Exercise details
Every line of the entries with the word "result" in it should be shown.

Difference listings
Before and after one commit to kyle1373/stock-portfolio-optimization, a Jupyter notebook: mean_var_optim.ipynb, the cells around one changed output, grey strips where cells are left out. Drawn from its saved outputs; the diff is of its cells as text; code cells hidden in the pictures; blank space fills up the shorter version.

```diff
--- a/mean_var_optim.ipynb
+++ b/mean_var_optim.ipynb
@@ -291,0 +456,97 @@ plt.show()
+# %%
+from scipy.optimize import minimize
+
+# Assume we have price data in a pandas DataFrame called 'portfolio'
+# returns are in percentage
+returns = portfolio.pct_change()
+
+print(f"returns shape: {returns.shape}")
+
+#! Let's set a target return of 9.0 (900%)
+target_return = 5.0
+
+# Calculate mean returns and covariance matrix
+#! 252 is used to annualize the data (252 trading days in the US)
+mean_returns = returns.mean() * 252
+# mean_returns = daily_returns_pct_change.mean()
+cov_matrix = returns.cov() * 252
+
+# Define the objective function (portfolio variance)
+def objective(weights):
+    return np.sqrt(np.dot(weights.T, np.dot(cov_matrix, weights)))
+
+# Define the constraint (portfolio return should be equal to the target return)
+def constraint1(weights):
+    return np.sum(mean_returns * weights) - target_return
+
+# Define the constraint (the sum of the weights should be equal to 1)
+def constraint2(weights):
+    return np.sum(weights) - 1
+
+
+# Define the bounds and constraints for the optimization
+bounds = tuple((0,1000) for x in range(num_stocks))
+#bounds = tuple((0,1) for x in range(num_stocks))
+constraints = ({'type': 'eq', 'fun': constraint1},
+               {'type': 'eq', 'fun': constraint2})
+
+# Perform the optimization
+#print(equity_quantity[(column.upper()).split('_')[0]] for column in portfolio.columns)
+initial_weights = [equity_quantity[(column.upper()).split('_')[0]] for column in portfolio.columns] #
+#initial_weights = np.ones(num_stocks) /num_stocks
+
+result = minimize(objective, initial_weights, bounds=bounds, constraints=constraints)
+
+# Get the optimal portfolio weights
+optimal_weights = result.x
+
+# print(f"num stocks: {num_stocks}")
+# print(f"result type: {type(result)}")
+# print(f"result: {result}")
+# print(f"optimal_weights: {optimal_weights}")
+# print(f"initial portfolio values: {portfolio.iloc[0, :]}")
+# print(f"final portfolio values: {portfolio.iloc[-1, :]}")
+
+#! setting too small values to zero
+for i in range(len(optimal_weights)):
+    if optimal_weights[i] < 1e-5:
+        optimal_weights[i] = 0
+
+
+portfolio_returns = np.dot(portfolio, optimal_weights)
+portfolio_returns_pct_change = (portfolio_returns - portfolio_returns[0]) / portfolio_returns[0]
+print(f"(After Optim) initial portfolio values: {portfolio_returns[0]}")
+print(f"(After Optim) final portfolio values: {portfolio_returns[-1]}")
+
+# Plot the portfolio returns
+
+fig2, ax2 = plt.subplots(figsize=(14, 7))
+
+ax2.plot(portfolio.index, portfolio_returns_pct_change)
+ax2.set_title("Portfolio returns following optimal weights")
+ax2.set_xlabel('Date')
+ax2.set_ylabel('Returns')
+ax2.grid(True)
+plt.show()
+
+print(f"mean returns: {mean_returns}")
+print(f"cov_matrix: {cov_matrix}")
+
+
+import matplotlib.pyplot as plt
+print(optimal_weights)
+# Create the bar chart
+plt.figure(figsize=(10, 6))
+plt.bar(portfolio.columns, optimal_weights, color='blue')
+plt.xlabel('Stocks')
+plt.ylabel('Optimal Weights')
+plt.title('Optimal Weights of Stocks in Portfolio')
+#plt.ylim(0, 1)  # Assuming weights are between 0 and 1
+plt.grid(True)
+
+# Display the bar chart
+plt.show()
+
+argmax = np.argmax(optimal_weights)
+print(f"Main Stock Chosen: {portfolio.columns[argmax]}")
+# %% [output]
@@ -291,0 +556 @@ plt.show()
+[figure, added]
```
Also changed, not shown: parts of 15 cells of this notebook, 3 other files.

Response area
+result = minimize(objective, initial_weights, bounds=bounds, constraints=constraints)
+optimal_weights = result.x
+# print(f"result type: {type(result)}")
+# print(f"result: {result}")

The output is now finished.